Every line in the following data that has "docs" counts toward the total; state that total alone.

Web page revision data
====
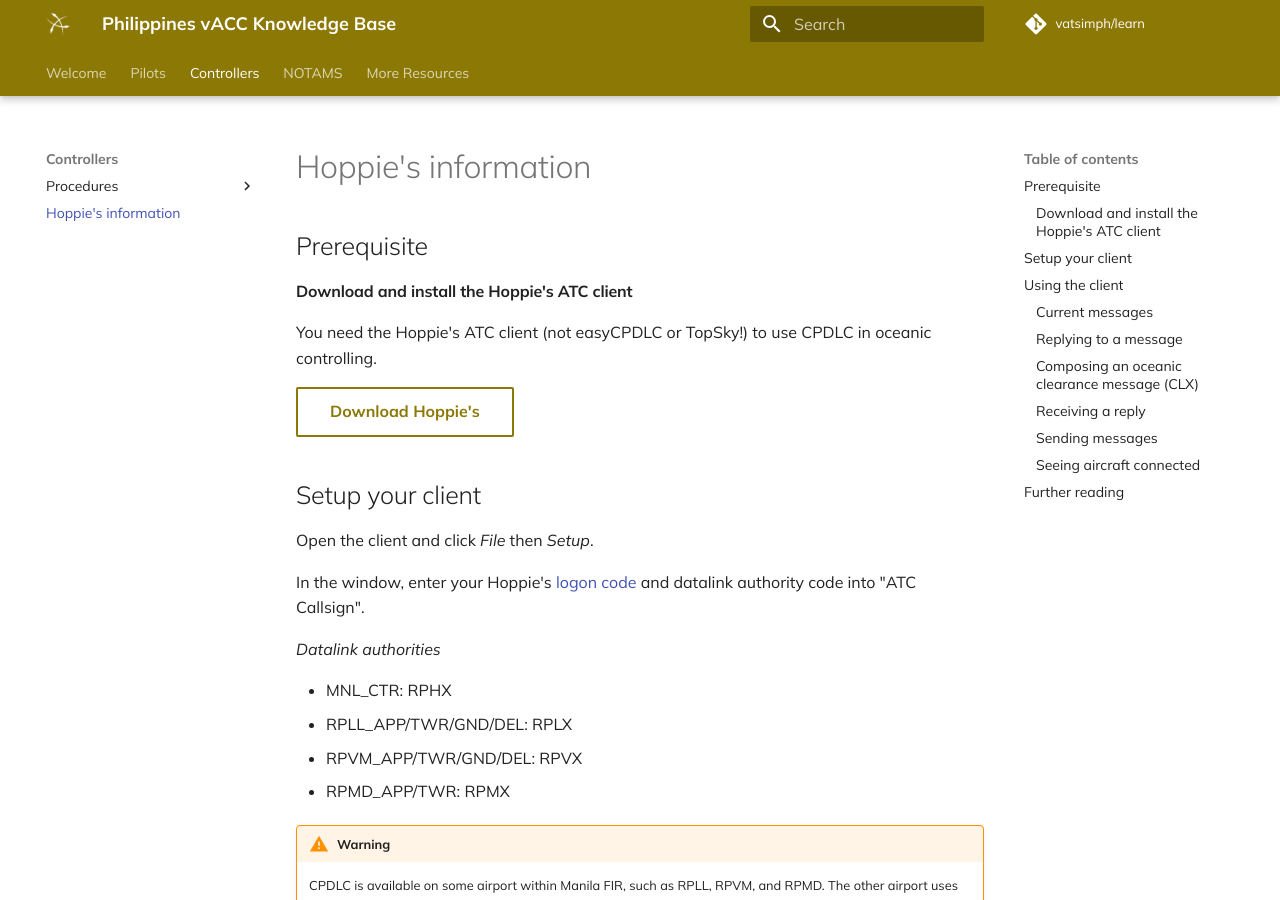
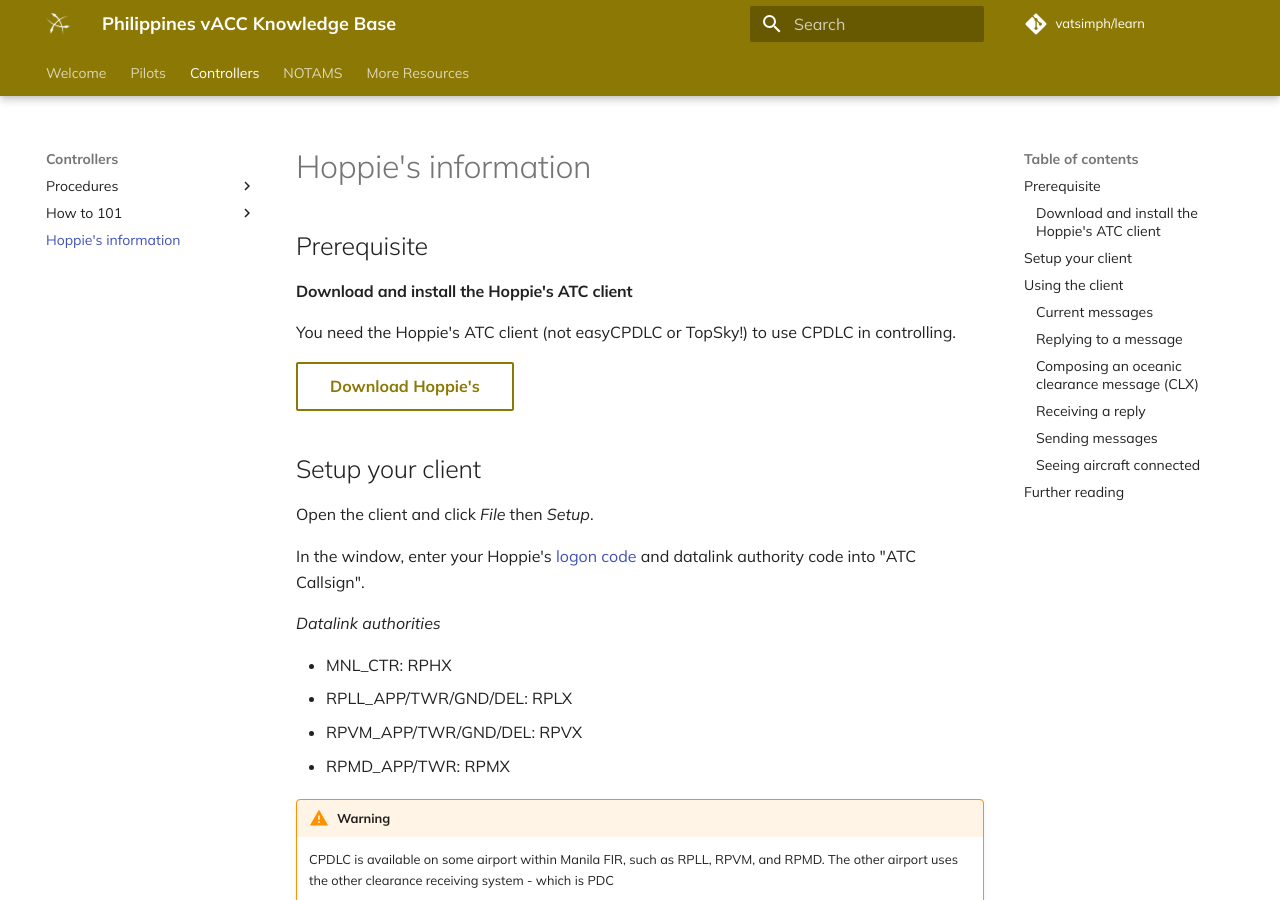
Before and after one commit to HacobAllon/learn, an MkDocs documentation site: the page built from docs/atc/cpdlc.md, in a window 1280 px wide and 900 px high. Built offline with MkDocs 1.6.1 and Material for MkDocs 9.7.7, drawn with Linux system fonts in a browser that asks for light colours; comment, search, counter and statistics services are not loaded; the version menu is left out.

Commit message:
Added a guide for ATC

```diff
--- a/docs/atc/cpdlc.md
+++ b/docs/atc/cpdlc.md
@@ -2,7 +2,7 @@
 
 #### Download and install the Hoppie's ATC client
 
-You need the Hoppie's ATC client (not easyCPDLC or TopSky!) to use CPDLC in oceanic controlling.
+You need the Hoppie's ATC client (not easyCPDLC or TopSky!) to use CPDLC in controlling.
 
 [Download Hoppie's](https://www.hoppie.nl/acars/prg/atc/){ .md-button }
 
```
Also changed, not shown: docs/atc/how-to/booking-a-session.md (added, +30 -0 lines), docs/assets/diagram/cb-1.png (added), docs/assets/diagram/cc-1.png (added), docs/assets/diagram/cc-2.png (added), docs/atc/.pages, docs/atc/how-to/.pages (added).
====
(Answer section)
4